**The task**
Which lines in the records below contain the word "obolibrary"? Copy each of them.

%%

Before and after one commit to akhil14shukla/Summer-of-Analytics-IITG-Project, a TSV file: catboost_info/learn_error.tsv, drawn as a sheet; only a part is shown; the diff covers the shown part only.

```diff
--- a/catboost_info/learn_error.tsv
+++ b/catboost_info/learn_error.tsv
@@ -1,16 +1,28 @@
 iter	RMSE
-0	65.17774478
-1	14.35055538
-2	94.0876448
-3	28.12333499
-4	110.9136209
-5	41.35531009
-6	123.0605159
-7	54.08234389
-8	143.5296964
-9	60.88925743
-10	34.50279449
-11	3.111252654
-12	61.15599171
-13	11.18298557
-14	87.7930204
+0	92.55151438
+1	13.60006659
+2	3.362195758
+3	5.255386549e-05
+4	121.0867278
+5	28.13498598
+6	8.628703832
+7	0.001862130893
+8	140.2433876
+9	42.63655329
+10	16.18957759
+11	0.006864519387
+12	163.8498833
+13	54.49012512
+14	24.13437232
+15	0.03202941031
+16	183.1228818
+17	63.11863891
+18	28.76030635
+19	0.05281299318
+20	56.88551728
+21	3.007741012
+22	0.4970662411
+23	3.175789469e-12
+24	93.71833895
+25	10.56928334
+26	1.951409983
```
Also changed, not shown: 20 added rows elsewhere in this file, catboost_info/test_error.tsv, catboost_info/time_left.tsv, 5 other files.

%%
%%

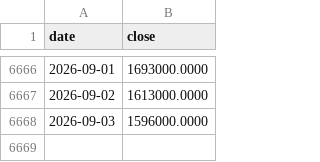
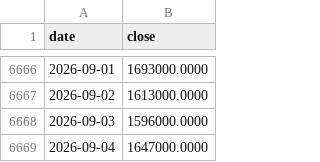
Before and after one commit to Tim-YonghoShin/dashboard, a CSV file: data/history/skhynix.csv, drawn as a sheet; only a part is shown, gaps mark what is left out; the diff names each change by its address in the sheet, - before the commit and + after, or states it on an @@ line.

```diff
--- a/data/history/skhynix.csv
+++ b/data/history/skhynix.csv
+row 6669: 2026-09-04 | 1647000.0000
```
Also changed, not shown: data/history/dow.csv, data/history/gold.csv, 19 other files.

%%
%%

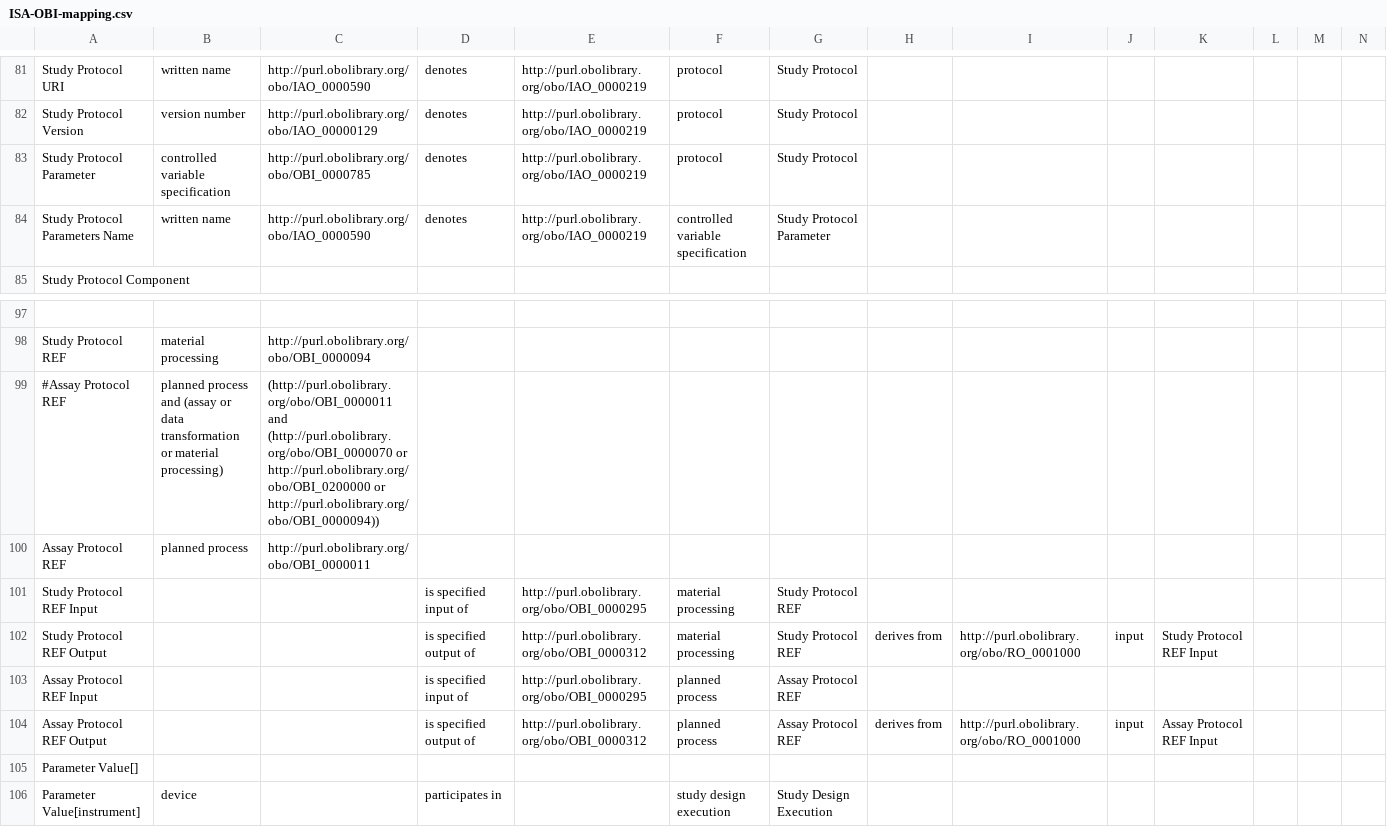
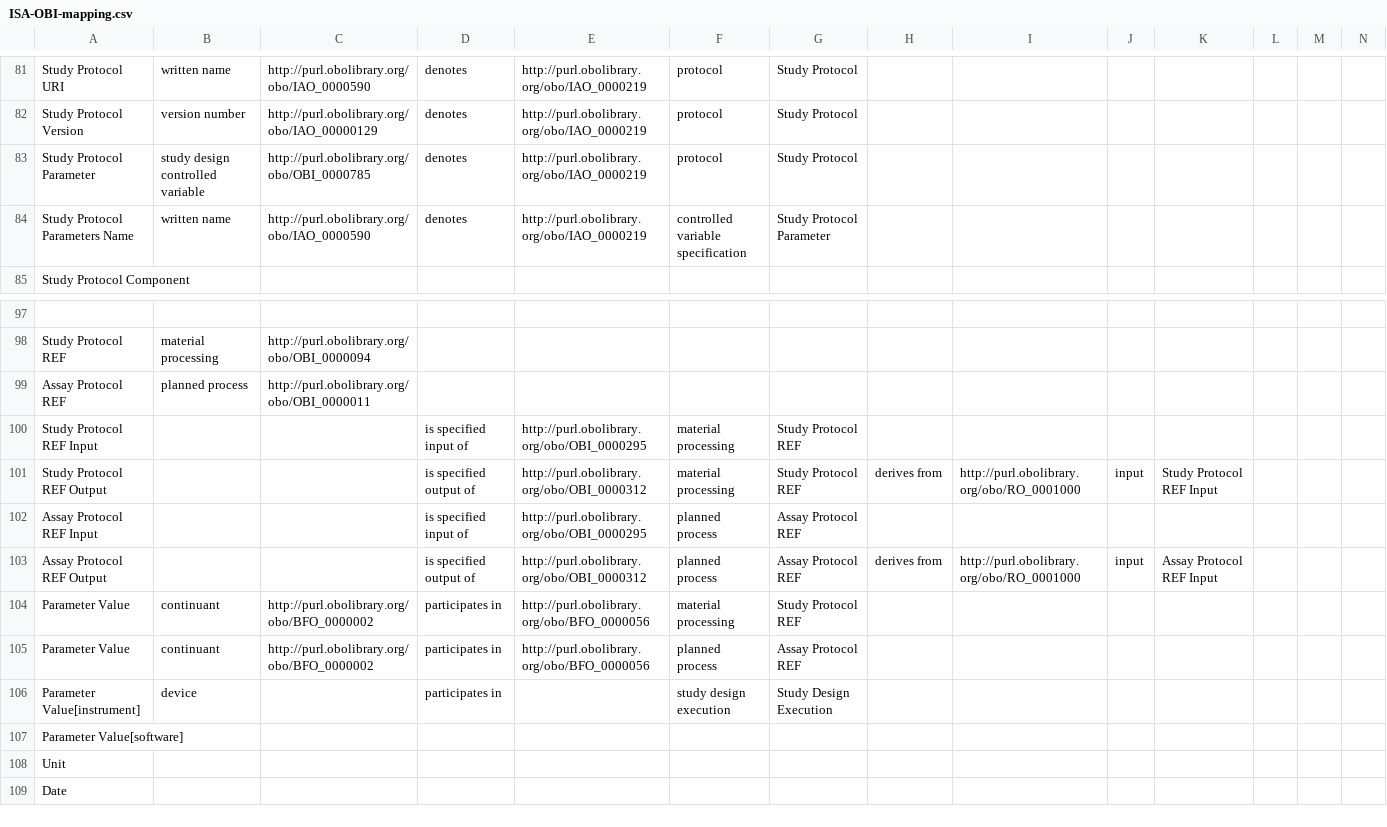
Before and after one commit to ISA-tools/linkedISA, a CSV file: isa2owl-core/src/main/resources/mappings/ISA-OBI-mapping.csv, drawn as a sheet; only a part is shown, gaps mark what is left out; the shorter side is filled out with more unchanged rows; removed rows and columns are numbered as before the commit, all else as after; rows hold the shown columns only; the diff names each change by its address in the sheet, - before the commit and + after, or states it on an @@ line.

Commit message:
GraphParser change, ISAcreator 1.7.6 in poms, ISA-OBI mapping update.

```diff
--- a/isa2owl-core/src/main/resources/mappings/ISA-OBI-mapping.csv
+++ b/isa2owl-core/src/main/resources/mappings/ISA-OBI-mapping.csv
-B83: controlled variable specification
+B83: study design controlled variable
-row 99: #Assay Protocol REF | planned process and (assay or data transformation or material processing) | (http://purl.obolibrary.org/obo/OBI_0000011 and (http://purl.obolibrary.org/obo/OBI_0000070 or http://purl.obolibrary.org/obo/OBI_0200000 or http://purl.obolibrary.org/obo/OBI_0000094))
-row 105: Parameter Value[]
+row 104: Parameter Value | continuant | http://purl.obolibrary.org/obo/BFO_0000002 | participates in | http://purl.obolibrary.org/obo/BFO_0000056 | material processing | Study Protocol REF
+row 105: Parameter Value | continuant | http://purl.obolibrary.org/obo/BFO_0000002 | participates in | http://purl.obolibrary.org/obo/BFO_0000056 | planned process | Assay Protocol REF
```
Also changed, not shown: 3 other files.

%%

**Task answer**
-row 99: #Assay Protocol REF | planned process and (assay or data transformation or material processing) | (http://purl.obolibrary.org/obo/OBI_0000011 and (http://purl.obolibrary.org/obo/OBI_0000070 or http://purl.obolibrary.org/obo/OBI_0200000 or http://purl.obolibrary.org/obo/OBI_0000094))
+row 104: Parameter Value | continuant | http://purl.obolibrary.org/obo/BFO_0000002 | participates in | http://purl.obolibrary.org/obo/BFO_0000056 | material processing | Study Protocol REF
+row 105: Parameter Value | continuant | http://purl.obolibrary.org/obo/BFO_0000002 | participates in | http://purl.obolibrary.org/obo/BFO_0000056 | planned process | Assay Protocol REF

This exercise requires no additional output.